Return all lines from the entries below in which the word "interpreter" is present.

Saved entries:
BEGIN

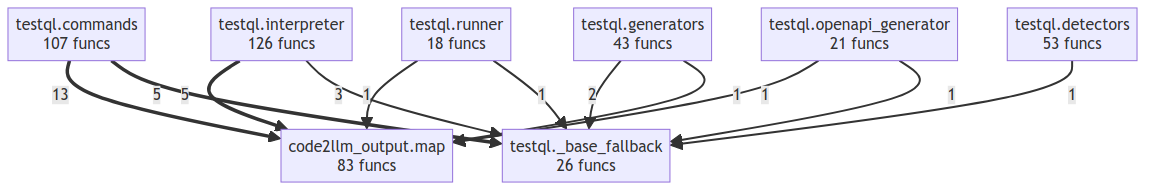
Before: project/compact_flow.png, a diagram exported from Mermaid (oqlos/testql). Its source is kept beside it as project/compact_flow.mmd.
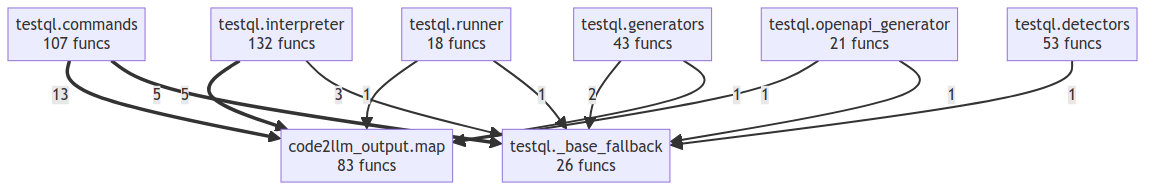
Above is the later version.

Change to the diagram source:
```diff
@@ -4,7 +4,7 @@
     testql__commands["testql.commands<br/>107 funcs"]
     testql__detectors["testql.detectors<br/>53 funcs"]
     testql__generators["testql.generators<br/>43 funcs"]
-    testql__interpreter["testql.interpreter<br/>126 funcs"]
+    testql__interpreter["testql.interpreter<br/>132 funcs"]
     testql__openapi_generator["testql.openapi_generator<br/>21 funcs"]
     testql__runner["testql.runner<br/>18 funcs"]
     testql__commands ==>|13| code2llm_output__map
```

END

• [Solution to this task]:
-    testql__interpreter["testql.interpreter<br/>126 funcs"]
+    testql__interpreter["testql.interpreter<br/>132 funcs"]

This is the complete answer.